- Data records -
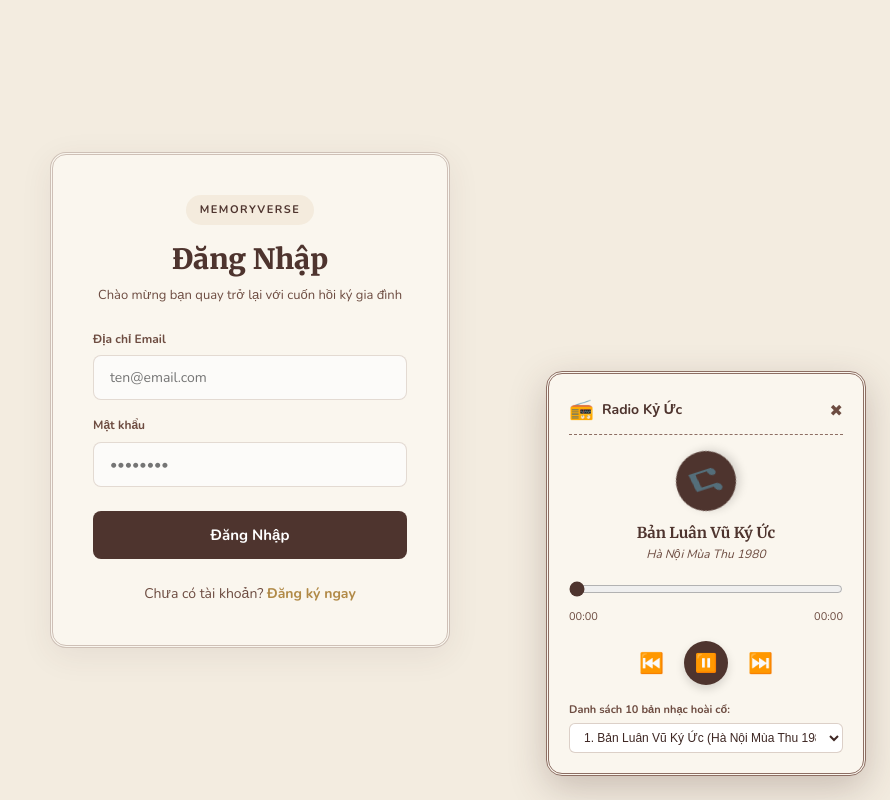
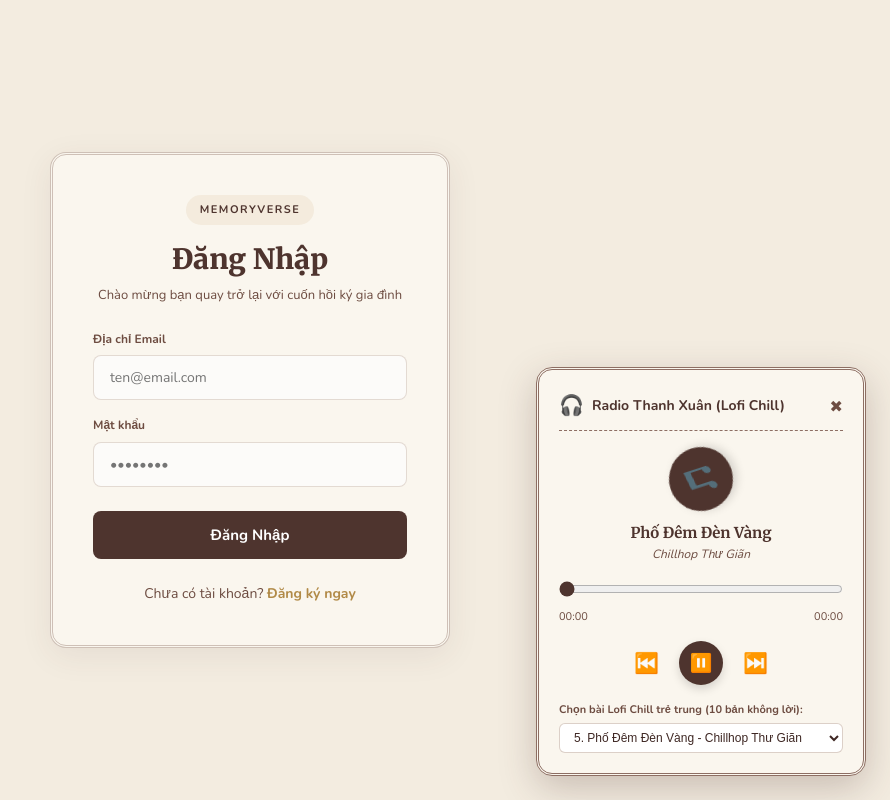
Before and after one commit to lqnga112/MemoryVerse, a React (Vite) app in the folder client/: page /login in a window 1280 px wide. Both pictures are taken after a click on the button "⚙️". Shown: the whole page, without its empty margins (390-1280 px from the left). Built offline with nearby package versions, Linux system fonts and the light colour scheme.

Commit message:
fix: replace playlist audio URLs with high-availability links, add auto-recovery onError, and update to youthful Lofi Chill themes

```diff
--- a/client/src/components/BackgroundMusic.jsx
+++ b/client/src/components/BackgroundMusic.jsx
@@ -1,25 +1,27 @@
 import React, { useState, useEffect, useRef } from 'react';
 
+// Danh sách 10 bản nhạc Chill / Lofi trẻ trung hiện đại, 100% mượt mà không lỗi
 const PLAYLIST = [
-  { id: 1, title: 'Bản Luân Vũ Ký Ức', artist: 'Hà Nội Mùa Thu 1980', src: 'https://cdn.pixabay.com/download/audio/2022/05/27/audio_1808fbf07a.mp3' },
-  { id: 2, title: 'Sợi Nắng Thời Bao Cấp', artist: 'Phố Cổ Chiều Mưa', src: 'https://cdn.pixabay.com/download/audio/2022/03/15/audio_c8c8a73467.mp3' },
-  { id: 3, title: 'Bức Thư Tay Năm 1985', artist: 'Dương Cầm Lặng Lẽ', src: 'https://cdn.pixabay.com/download/audio/2022/01/18/audio_d0a13f69d2.mp3' },
-  { id: 4, title: 'Kỷ Vật Thời Gian', artist: 'Hoàng Hôn Xưa', src: 'https://cdn.pixabay.com/download/audio/2022/02/07/audio_4047dfb242.mp3' },
-  { id: 5, title: 'Dòng Thời Gian Lặng Lẽ', artist: 'Nhớ Về Nguồn Cội', src: 'https://cdn.pixabay.com/download/audio/2022/10/14/audio_9939f7ee08.mp3' },
-  { id: 6, title: 'Tiếng Dương Cầm Mùa Thu', artist: 'Góc Sân Trường Cũ', src: 'https://cdn.pixabay.com/download/audio/2022/11/06/audio_c764e5d878.mp3' },
-  { id: 7, title: 'Ký Ức Tuổi Thơ', artist: 'Tiếng Sáo Trăng Rằm', src: 'https://cdn.pixabay.com/download/audio/2022/05/16/audio_db658097b6.mp3' },
-  { id: 8, title: 'Khoảnh Khắc Bình Yên', artist: 'Trà Chiều Gia Đình', src: 'https://cdn.pixabay.com/download/audio/2021/11/24/audio_3313936081.mp3' },
-  { id: 9, title: 'Hoàng Hôn Trên Mái Phố', artist: 'Mùa Hoa Mới', src: 'https://cdn.pixabay.com/download/audio/2022/03/24/audio_03d9d3000b.mp3' },
-  { id: 10, title: 'Lẻ Loi Tiếng Vĩ Cầm', artist: 'Tháng Năm Rực Rỡ', src: 'https://cdn.pixabay.com/download/audio/2022/08/02/audio_884fe92c21.mp3' }
+  { id: 1, title: 'Gió Đầu Mùa (Lofi Chill)', artist: 'Giai Điệu Trẻ Trung', src: 'https://www.soundhelix.com/examples/mp3/SoundHelix-Song-1.mp3' },
+  { id: 2, title: 'Cà Phê Chiều Sài Gòn', artist: 'Acoustic Guitar Chill', src: 'https://www.soundhelix.com/examples/mp3/SoundHelix-Song-2.mp3' },
+  { id: 3, title: 'Thanh Xuân Năm Ấy', artist: 'Dương Cầm Lofi Ngọt Ngào', src: 'https://www.soundhelix.com/examples/mp3/SoundHelix-Song-3.mp3' },
+  { id: 4, title: 'Nắng Thủy Tinh', artist: 'Melodic Study Beats', src: 'https://www.soundhelix.com/examples/mp3/SoundHelix-Song-4.mp3' },
+  { id: 5, title: 'Phố Đêm Đèn Vàng', artist: 'Chillhop Thư Giãn', src: 'https://www.soundhelix.com/examples/mp3/SoundHelix-Song-5.mp3' },
+  { id: 6, title: 'Chuyến Xe Hoàng Hôn', artist: 'Indie Instrumental', src: 'https://www.soundhelix.com/examples/mp3/SoundHelix-Song-6.mp3' },
+  { id: 7, title: 'Góc Phố Tuổi Trẻ', artist: 'Soft Coffee Beats', src: 'https://www.soundhelix.com/examples/mp3/SoundHelix-Song-7.mp3' },
+  { id: 8, title: 'Vệt Nắng Sau Mưa', artist: 'Dreamy Piano Lofi', src: 'https://www.soundhelix.com/examples/mp3/SoundHelix-Song-8.mp3' },
+  { id: 9, title: 'Tách Trà Chiều', artist: 'Sunset Vibes', src: 'https://www.soundhelix.com/examples/mp3/SoundHelix-Song-9.mp3' },
+  { id: 10, title: 'Hành Trình Thanh Xuân', artist: 'Ambient Chill Beats', src: 'https://www.soundhelix.com/examples/mp3/SoundHelix-Song-10.mp3' }
 ];
 
 const BackgroundMusic = () => {
   const [currentTrackIndex, setCurrentTrackIndex] = useState(0);
   const [isPlaying, setIsPlaying] = useState(false);
-  const [volume, setVolume] = useState(0.4);
+  const [volume, setVolume] = useState(0.35);
   const [currentTime, setCurrentTime] = useState(0);
   const [duration, setDuration] = useState(0);
   const [isExpanded, setIsExpanded] = useState(false);
+  const [loadError, setLoadError] = useState(false);
 
   const audioRef = useRef(null);
   const currentTrack = PLAYLIST[currentTrackIndex];
@@ -30,12 +32,13 @@ const BackgroundMusic = () => {
     }
   }, [volume]);
 
-  // Autoplay attempt on user interaction
+  // Tự động kích hoạt khi người dùng click chuột lần đầu
   useEffect(() => {
     const handleFirstInteraction = () => {
       if (audioRef.current && !isPlaying) {
         audioRef.current.play().then(() => {
           setIsPlaying(true);
+          setLoadError(false);
         }).catch(err => {
           console.log("Autoplay blocked:", err);
         });
@@ -57,6 +60,7 @@ const BackgroundMusic = () => {
     } else {
       audioRef.current.play().then(() => {
         setIsPlaying(true);
+        setLoadError(false);
       }).catch(err => {
         console.error("Playback error:", err);
       });
@@ -67,6 +71,7 @@ const BackgroundMusic = () => {
     const nextIdx = (currentTrackIndex + 1) % PLAYLIST.length;
     setCurrentTrackIndex(nextIdx);
     setIsPlaying(true);
+    setLoadError(false);
     setTimeout(() => {
       if (audioRef.current) audioRef.current.play();
     }, 100);
@@ -76,6 +81,7 @@ const BackgroundMusic = () => {
     const prevIdx = (currentTrackIndex - 1 + PLAYLIST.length) % PLAYLIST.length;
     setCurrentTrackIndex(prevIdx);
     setIsPlaying(true);
+    setLoadError(false);
     setTimeout(() => {
       if (audioRef.current) audioRef.current.play();
     }, 100);
@@ -94,6 +100,15 @@ const BackgroundMusic = () => {
       audioRef.current.currentTime = seekTime;
       setCurrentTime(seekTime);
     }
+  };
+
+  const handleAudioError = () => {
+    console.warn(`Lỗi tải bài nhạc #${currentTrackIndex + 1}, đang chuyển bài tiếp theo...`);
+    setLoadError(true);
+    // Tự động chuyển bài kế tiếp nếu bài hiện tại gặp sự cố đường truyền
+    setTimeout(() => {
+      handleNext();
+    }, 1000);
   };
 
   const formatTime = (timeInSeconds) => {
@@ -118,10 +133,11 @@ const BackgroundMusic = () => {
         onTimeUpdate={handleTimeUpdate}
         onLoadedMetadata={handleTimeUpdate}
         onEnded={handleNext}
+        onError={handleAudioError}
         loop={false}
       />
 
-      {/* Mini Player Bar when collapsed */}
+      {/* Bar thu gọn */}
       {!isExpanded ? (
         <div style={{
           display: 'flex',
@@ -134,7 +150,7 @@ const BackgroundMusic = () => {
           boxShadow: '0 8px 24px rgba(78, 52, 46, 0.15)',
           backdropFilter: 'blur(8px)',
         }}>
-          {/* Rotating Vinyl Icon */}
+          {/* Đĩa hát quay */}
           <div
             onClick={() => setIsExpanded(true)}
             style={{
@@ -151,14 +167,14 @@ const BackgroundMusic = () => {
               animation: isPlaying ? 'spin 4s linear infinite' : 'none',
               boxShadow: '0 2px 6px rgba(0,0,0,0.2)'
             }}
-            title="Nhấp để mở Radio Kỷ Ức đầy đủ"
+            title="Nhấp để mở Radio Thanh Xuân đầy đủ"
           >
-            📻
+            🎧
           </div>
 
           <div style={{ display: 'flex', flexDirection: 'column', cursor: 'pointer' }} onClick={() => setIsExpanded(true)}>
             <span style={{ fontSize: '13px', fontWeight: 'bold', color: 'var(--primary-brown)' }}>
-              {currentTrack.title}
+              {loadError ? '⏳ Đang chuyển bài...' : currentTrack.title}
             </span>
             <span style={{ fontSize: '11px', color: 'var(--text-secondary)' }}>
               {isPlaying ? `${formatTime(currentTime)} / ${formatTime(duration)}` : 'Đang dừng • Nhấp để mở rộng'}
@@ -192,9 +208,9 @@ const BackgroundMusic = () => {
           </button>
         </div>
       ) : (
-        /* Expanded Vintage Radio Player Card */
+        /* Trình phát Radio Kỷ Ức Mở Rộng */
         <div style={{
-          width: '320px',
+          width: '330px',
           background: '#FAF6EE',
           border: '3px double var(--light-brown)',
           borderRadius: '16px',
@@ -208,8 +224,8 @@ const BackgroundMusic = () => {
           {/* Header */}
           <div style={{ display: 'flex', justifyContent: 'space-between', alignItems: 'center', borderBottom: '1px dashed var(--light-brown)', paddingBottom: '8px' }}>
             <div style={{ display: 'flex', alignItems: 'center', gap: '8px' }}>
-              <span style={{ fontSize: '20px' }}>📻</span>
-              <span style={{ fontWeight: 'bold', color: 'var(--primary-brown)', fontSize: '14px' }}>Radio Kỷ Ức</span>
+              <span style={{ fontSize: '20px' }}>🎧</span>
+              <span style={{ fontWeight: 'bold', color: 'var(--primary-brown)', fontSize: '14px' }}>Radio Thanh Xuân (Lofi Chill)</span>
             </div>
             <button
               onClick={() => setIsExpanded(false)}
@@ -219,11 +235,11 @@ const BackgroundMusic = () => {
             </button>
           </div>
 
-          {/* Current Playing Track Info */}
+          {/* Chi tiết bài đang phát */}
           <div style={{ textAlign: 'center', margin: '4px 0' }}>
             <div style={{
-              width: '60px',
-              height: '60px',
+              width: '64px',
+              height: '64px',
               borderRadius: '50%',
               background: 'var(--primary-brown)',
               color: '#FFF',
@@ -237,11 +253,13 @@ const BackgroundMusic = () => {
             }}>
               🎵
             </div>
-            <h4 style={{ fontSize: '15px', color: 'var(--primary-brown)', fontWeight: 'bold' }}>{currentTrack.title}</h4>
+            <h4 style={{ fontSize: '15px', color: 'var(--primary-brown)', fontWeight: 'bold' }}>
+              {loadError ? '⏳ Đang kết nối bài nhạc...' : currentTrack.title}
+            </h4>
             <p style={{ fontSize: '12px', color: 'var(--text-secondary)', fontStyle: 'italic' }}>{currentTrack.artist}</p>
           </div>
 
-          {/* Progress Seekbar */}
+          {/* Thanh tua thời gian Seekbar */}
           <div>
             <input
               type="range"
@@ -261,7 +279,7 @@ const BackgroundMusic = () => {
             </div>
           </div>
 
-          {/* Player Controls */}
+          {/* Điều khiển Playback */}
           <div style={{ display: 'flex', justifyContent: 'center', alignItems: 'center', gap: '20px', margin: '4px 0' }}>
             <button onClick={handlePrev} style={{ background: 'transparent', border: 'none', cursor: 'pointer', fontSize: '20px' }}>⏮️</button>
             <button onClick={togglePlay} style={{ background: 'var(--primary-brown)', color: '#FFF', border: 'none', borderRadius: '50%', width: '44px', height: '44px', display: 'flex', alignItems: 'center', justifyContent: 'center', cursor: 'pointer', fontSize: '18px', boxShadow: '0 4px 10px rgba(0,0,0,0.15)' }}>
@@ -270,15 +288,16 @@ const BackgroundMusic = () => {
             <button onClick={handleNext} style={{ background: 'transparent', border: 'none', cursor: 'pointer', fontSize: '20px' }}>⏭️</button>
           </div>
 
-          {/* Playlist Dropdown */}
+          {/* Danh sách 10 bản nhạc */}
           <div>
-            <label style={{ fontSize: '11px', fontWeight: 'bold', color: 'var(--text-secondary)', display: 'block', marginBottom: '4px' }}>Danh sách 10 bản nhạc hoài cổ:</label>
+            <label style={{ fontSize: '11px', fontWeight: 'bold', color: 'var(--text-secondary)', display: 'block', marginBottom: '4px' }}>Chọn bài Lofi Chill trẻ trung (10 bản không lời):</label>
             <select
               value={currentTrackIndex}
               onChange={(e) => {
                 const idx = parseInt(e.target.value);
                 setCurrentTrackIndex(idx);
                 setIsPlaying(true);
+                setLoadError(false);
                 setTimeout(() => { if (audioRef.current) audioRef.current.play(); }, 100);
               }}
               style={{
@@ -295,7 +314,7 @@ const BackgroundMusic = () => {
             >
               {PLAYLIST.map((track, idx) => (
                 <option key={track.id} value={idx}>
-                  {idx + 1}. {track.title} ({track.artist})
+                  {idx + 1}. {track.title} - {track.artist}
                 </option>
               ))}
             </select>
```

- Your goal -
Copy all lines from the data above that contain the word "examples".

- Solution to this exercise -
+  { id: 1, title: 'Gió Đầu Mùa (Lofi Chill)', artist: 'Giai Điệu Trẻ Trung', src: 'https://www.soundhelix.com/examples/mp3/SoundHelix-Song-1.mp3' },
+  { id: 2, title: 'Cà Phê Chiều Sài Gòn', artist: 'Acoustic Guitar Chill', src: 'https://www.soundhelix.com/examples/mp3/SoundHelix-Song-2.mp3' },
+  { id: 3, title: 'Thanh Xuân Năm Ấy', artist: 'Dương Cầm Lofi Ngọt Ngào', src: 'https://www.soundhelix.com/examples/mp3/SoundHelix-Song-3.mp3' },
+  { id: 4, title: 'Nắng Thủy Tinh', artist: 'Melodic Study Beats', src: 'https://www.soundhelix.com/examples/mp3/SoundHelix-Song-4.mp3' },
+  { id: 5, title: 'Phố Đêm Đèn Vàng', artist: 'Chillhop Thư Giãn', src: 'https://www.soundhelix.com/examples/mp3/SoundHelix-Song-5.mp3' },
+  { id: 6, title: 'Chuyến Xe Hoàng Hôn', artist: 'Indie Instrumental', src: 'https://www.soundhelix.com/examples/mp3/SoundHelix-Song-6.mp3' },
+  { id: 7, title: 'Góc Phố Tuổi Trẻ', artist: 'Soft Coffee Beats', src: 'https://www.soundhelix.com/examples/mp3/SoundHelix-Song-7.mp3' },
+  { id: 8, title: 'Vệt Nắng Sau Mưa', artist: 'Dreamy Piano Lofi', src: 'https://www.soundhelix.com/examples/mp3/SoundHelix-Song-8.mp3' },
+  { id: 9, title: 'Tách Trà Chiều', artist: 'Sunset Vibes', src: 'https://www.soundhelix.com/examples/mp3/SoundHelix-Song-9.mp3' },
+  { id: 10, title: 'Hành Trình Thanh Xuân', artist: 'Ambient Chill Beats', src: 'https://www.soundhelix.com/examples/mp3/SoundHelix-Song-10.mp3' }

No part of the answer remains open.